American tourists to Europe have more buying power than usual, which means that the dollar can buy 15 percent more than a year ago. Visitors are spending on everything from wine to handbags. Here are some interesting statistics from The Wall Street Journal on Monday:
“Overall, travelers from the U.S. spent 56% more money in Europe in June than they did during the same period in 2019, according to VAT refund provider Planet. Richemont, which owns Cartier and watchmaker Vacheron Constantin, reported 42% higher sales in Europe in the quarter that ended June 30.”—WSJ
The U.S. dollar’s value relative to the euro is the strongest it has been since 2002, the WSJ reported. The move by the U.S. central bank to boost interest rates has attracted some international investors, distorting currency markets.

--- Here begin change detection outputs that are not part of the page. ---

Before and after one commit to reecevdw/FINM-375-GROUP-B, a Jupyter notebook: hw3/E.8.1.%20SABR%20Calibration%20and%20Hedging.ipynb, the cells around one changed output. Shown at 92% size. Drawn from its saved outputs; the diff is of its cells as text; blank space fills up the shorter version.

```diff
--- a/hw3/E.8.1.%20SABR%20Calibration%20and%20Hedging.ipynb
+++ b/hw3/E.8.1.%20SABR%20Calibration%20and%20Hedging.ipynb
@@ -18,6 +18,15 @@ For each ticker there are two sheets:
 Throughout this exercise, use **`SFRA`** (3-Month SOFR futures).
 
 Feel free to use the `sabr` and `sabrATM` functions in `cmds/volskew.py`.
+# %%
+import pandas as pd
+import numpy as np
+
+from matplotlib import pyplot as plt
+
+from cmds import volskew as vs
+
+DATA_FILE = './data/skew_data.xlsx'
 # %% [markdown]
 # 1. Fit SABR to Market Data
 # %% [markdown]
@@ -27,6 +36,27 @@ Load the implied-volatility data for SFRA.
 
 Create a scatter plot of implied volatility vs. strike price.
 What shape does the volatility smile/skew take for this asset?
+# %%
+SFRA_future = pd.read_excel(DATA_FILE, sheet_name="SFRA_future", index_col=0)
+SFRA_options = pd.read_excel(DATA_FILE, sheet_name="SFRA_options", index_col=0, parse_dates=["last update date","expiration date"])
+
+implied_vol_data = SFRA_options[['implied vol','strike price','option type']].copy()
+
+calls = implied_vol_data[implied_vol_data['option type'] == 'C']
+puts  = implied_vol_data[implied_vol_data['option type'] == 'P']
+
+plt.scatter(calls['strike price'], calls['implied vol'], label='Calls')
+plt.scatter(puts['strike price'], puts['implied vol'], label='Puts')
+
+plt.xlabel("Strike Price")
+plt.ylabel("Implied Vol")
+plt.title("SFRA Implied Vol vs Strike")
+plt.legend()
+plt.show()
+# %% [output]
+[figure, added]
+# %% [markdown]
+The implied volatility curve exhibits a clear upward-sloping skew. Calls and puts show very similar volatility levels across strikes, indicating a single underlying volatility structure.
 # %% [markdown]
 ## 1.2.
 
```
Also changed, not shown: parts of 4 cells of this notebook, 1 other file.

The flip side is, of course, that the U.S. has become more expensive to most international visitors, holding back the recovery of tourism spending. The New York Times has a helpful infographic on which currencies are held back the most.